My analysis came from the way RIM was presenting the Storm. Much more as a consumer device than as an enterprise device.
I wrote (sorry for quoting myself, it looks cheesy):
Where can they shine? In the enterprise. They still have 98% of the enterprise to capture. They are entrenched. They have to make sure nobody gets in. Like the iPhone. Or the Android phones. Or the Windows Mobile ones. Or Nokia.Today, I read an article on The Register about the Storm launch in the UK. In a nutshell, if you are a consumer and you buy the Storm, everything works. If you are an enterprise and you need Exchange support, you are screwed. Not only it costs more (about $25 more), but you simply cannot get it right now.
I feel the Storm is a smart move in this direction. You have to give enterprise people a little of coolness (music, pictures, some social networking), being strong on your basic values (email), and improve on the competition.
Quoting The Register (much less cheesy):

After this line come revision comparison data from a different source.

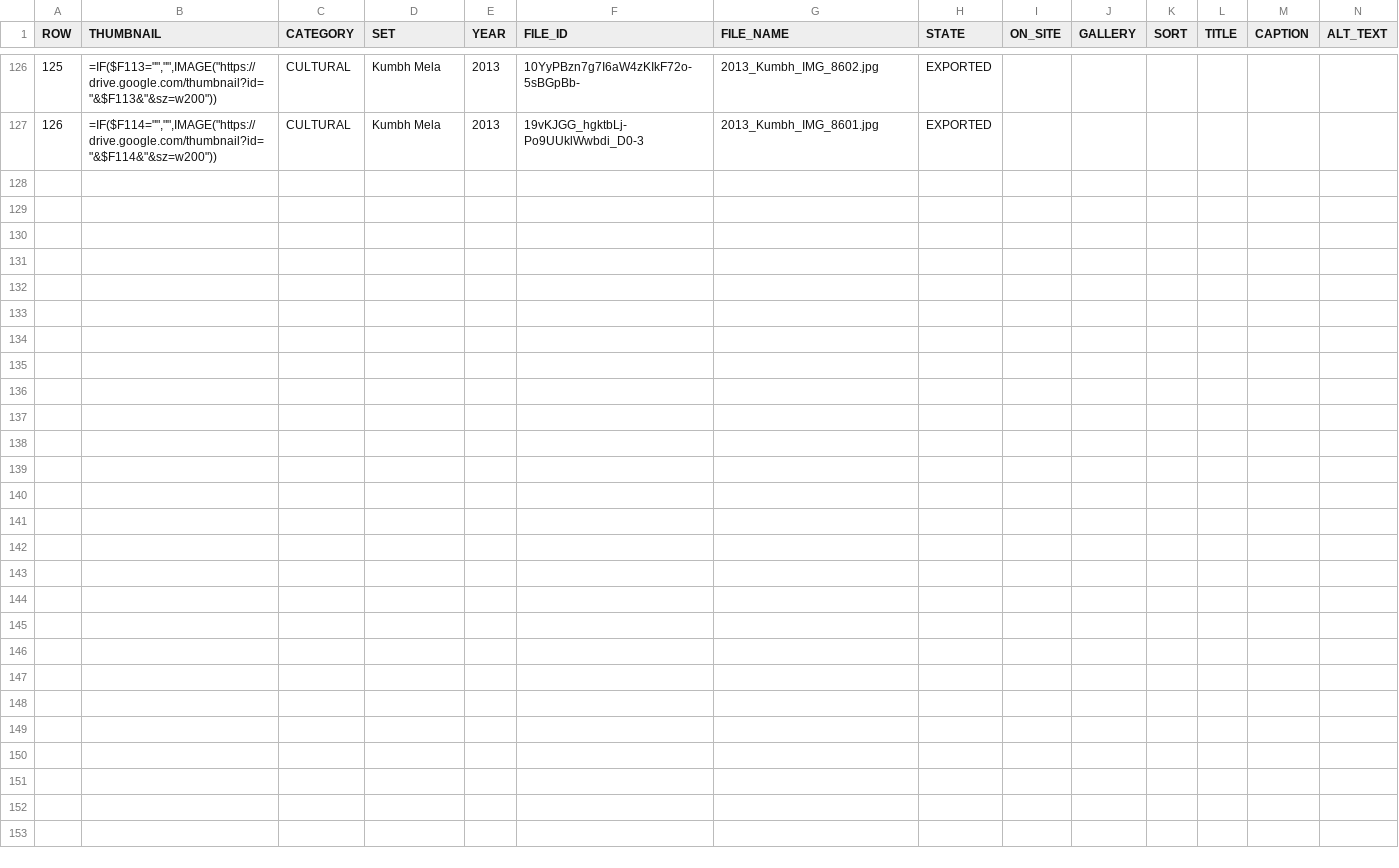
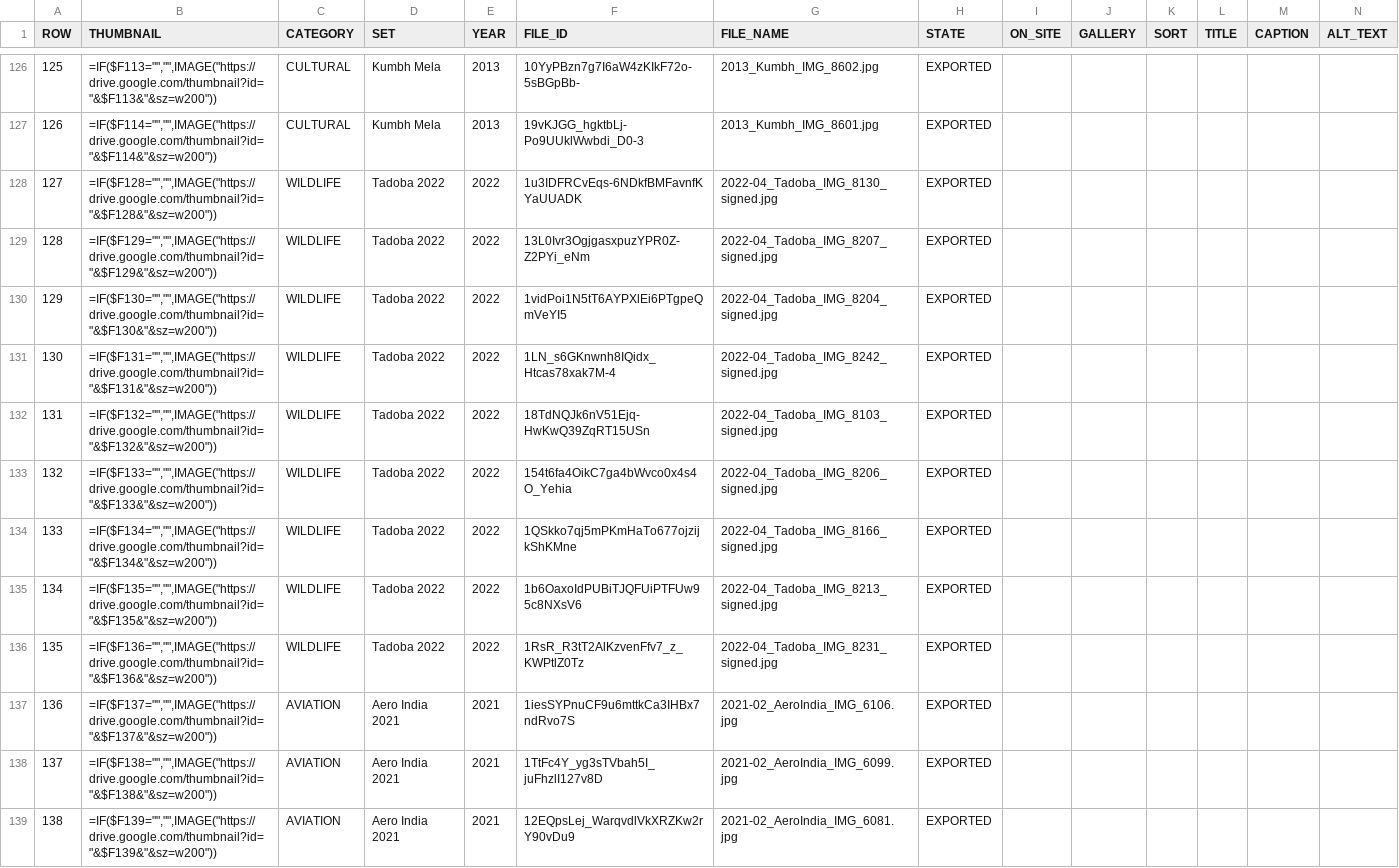
Before and after one commit to pixeljoy1/pixelphoto2026_, a CSV file: src/data/library.csv, drawn as a sheet; only a part is shown, gaps mark what is left out; the diff covers the shown part only; the diff names each change by its address in the sheet, - before the commit and + after, or states it on an @@ line.

```diff
--- a/src/data/library.csv
+++ b/src/data/library.csv
+row 128: 127 | =IF($F128="","",IMAGE("https://drive.google.com/thumbnail?id="&$F128&"&sz=w200")) | WILDLIFE | Tadoba 2022 | 2022 | 1u3IDFRCvEqs-6NDkfBMFavnfKYaUUADK | 2022-04_Tadoba_IMG_8130_signed.jpg | EXPORTED
+row 129: 128 | =IF($F129="","",IMAGE("https://drive.google.com/thumbnail?id="&$F129&"&sz=w200")) | WILDLIFE | Tadoba 2022 | 2022 | 13L0Ivr3OgjgasxpuzYPR0Z-Z2PYi_eNm | 2022-04_Tadoba_IMG_8207_signed.jpg | EXPORTED
+row 130: 129 | =IF($F130="","",IMAGE("https://drive.google.com/thumbnail?id="&$F130&"&sz=w200")) | WILDLIFE | Tadoba 2022 | 2022 | 1vidPoi1N5tT6AYPXlEi6PTgpeQmVeYI5 | 2022-04_Tadoba_IMG_8204_signed.jpg | EXPORTED
+row 131: 130 | =IF($F131="","",IMAGE("https://drive.google.com/thumbnail?id="&$F131&"&sz=w200")) | WILDLIFE | Tadoba 2022 | 2022 | 1LN_s6GKnwnh8IQidx_Htcas78xak7M-4 | 2022-04_Tadoba_IMG_8242_signed.jpg | EXPORTED
+row 132: 131 | =IF($F132="","",IMAGE("https://drive.google.com/thumbnail?id="&$F132&"&sz=w200")) | WILDLIFE | Tadoba 2022 | 2022 | 18TdNQJk6nV51Ejq-HwKwQ39ZqRT15USn | 2022-04_Tadoba_IMG_8103_signed.jpg | EXPORTED
+row 133: 132 | =IF($F133="","",IMAGE("https://drive.google.com/thumbnail?id="&$F133&"&sz=w200")) | WILDLIFE | Tadoba 2022 | 2022 | 154t6fa4OikC7ga4bWvco0x4s4O_Yehia | 2022-04_Tadoba_IMG_8206_signed.jpg | EXPORTED
+row 134: 133 | =IF($F134="","",IMAGE("https://drive.google.com/thumbnail?id="&$F134&"&sz=w200")) | WILDLIFE | Tadoba 2022 | 2022 | 1QSkko7qj5mPKmHaTo677ojzijkShKMne | 2022-04_Tadoba_IMG_8166_signed.jpg | EXPORTED
+row 135: 134 | =IF($F135="","",IMAGE("https://drive.google.com/thumbnail?id="&$F135&"&sz=w200")) | WILDLIFE | Tadoba 2022 | 2022 | 1b6OaxoIdPUBiTJQFUiPTFUw95c8NXsV6 | 2022-04_Tadoba_IMG_8213_signed.jpg | EXPORTED
+row 136: 135 | =IF($F136="","",IMAGE("https://drive.google.com/thumbnail?id="&$F136&"&sz=w200")) | WILDLIFE | Tadoba 2022 | 2022 | 1RsR_R3tT2AlKzvenFfv7_z_KWPtlZ0Tz | 2022-04_Tadoba_IMG_8231_signed.jpg | EXPORTED
+row 137: 136 | =IF($F137="","",IMAGE("https://drive.google.com/thumbnail?id="&$F137&"&sz=w200")) | AVIATION | Aero India 2021 | 2021 | 1iesSYPnuCF9u6mttkCa3IHBx7ndRvo7S | 2021-02_AeroIndia_IMG_6106.jpg | EXPORTED
+row 138: 137 | =IF($F138="","",IMAGE("https://drive.google.com/thumbnail?id="&$F138&"&sz=w200")) | AVIATION | Aero India 2021 | 2021 | 1TtFc4Y_yg3sTVbah5I_juFhzlI127v8D | 2021-02_AeroIndia_IMG_6099.jpg | EXPORTED
+row 139: 138 | =IF($F139="","",IMAGE("https://drive.google.com/thumbnail?id="&$F139&"&sz=w200")) | AVIATION | Aero India 2021 | 2021 | 12EQpsLej_WarqvdlVkXRZKw2rY90vDu9 | 2021-02_AeroIndia_IMG_6081.jpg | EXPORTED
```
Also changed, not shown: 11 added rows elsewhere in this file, 18 other files.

"The BES service books for the Storm are not quite ready ... chances are it still wouldn't work. Obviously we'd rather not take the chance just yet until we know everything is working 100 per cent on that side."What is clear is that RIM is trying to launch the Storm as a consumer device. Period. Even taking the risk of pissing off their core customers. I think it is a big mistake on their part. Chasing the iPhone is a good idea, but upsetting your core target is a very bad one.
All this is part of a "planned, phased rollout", and Vodafone tells us that the Enterprise-ready version of the Storm is coming over the next few weeks.

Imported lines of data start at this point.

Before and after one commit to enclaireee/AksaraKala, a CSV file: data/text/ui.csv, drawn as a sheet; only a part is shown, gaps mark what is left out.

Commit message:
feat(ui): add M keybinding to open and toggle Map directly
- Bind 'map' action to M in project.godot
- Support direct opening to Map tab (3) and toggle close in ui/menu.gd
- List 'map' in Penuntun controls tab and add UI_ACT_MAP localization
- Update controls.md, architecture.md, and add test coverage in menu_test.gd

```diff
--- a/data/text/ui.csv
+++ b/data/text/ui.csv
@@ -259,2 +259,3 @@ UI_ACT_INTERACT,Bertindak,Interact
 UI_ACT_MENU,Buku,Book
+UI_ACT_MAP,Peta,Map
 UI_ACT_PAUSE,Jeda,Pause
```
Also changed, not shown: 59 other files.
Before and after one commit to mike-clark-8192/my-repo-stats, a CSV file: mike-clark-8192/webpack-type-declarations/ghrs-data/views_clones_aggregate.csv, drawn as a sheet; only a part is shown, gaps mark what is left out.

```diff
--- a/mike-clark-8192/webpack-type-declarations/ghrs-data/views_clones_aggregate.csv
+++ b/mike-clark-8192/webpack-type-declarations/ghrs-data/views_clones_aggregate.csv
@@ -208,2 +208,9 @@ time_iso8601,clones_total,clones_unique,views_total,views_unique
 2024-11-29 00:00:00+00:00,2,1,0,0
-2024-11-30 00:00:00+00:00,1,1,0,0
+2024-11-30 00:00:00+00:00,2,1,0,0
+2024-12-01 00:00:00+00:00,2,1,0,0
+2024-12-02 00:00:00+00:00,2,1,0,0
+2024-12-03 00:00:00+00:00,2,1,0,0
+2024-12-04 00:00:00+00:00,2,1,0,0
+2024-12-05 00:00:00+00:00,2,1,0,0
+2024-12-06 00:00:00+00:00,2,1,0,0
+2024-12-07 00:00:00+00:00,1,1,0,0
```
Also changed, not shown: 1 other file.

And, by the way, if you are an Enterprise buying a Storm and you want to save the $25/month, take a look at the Funambol Community Edition. It is free free free ($0/month), it has an Exchange connector and a BlackBerry client. You can buy the Storm as a consumer and use it in the enterprise.
After all, RIM is pushing you to do it...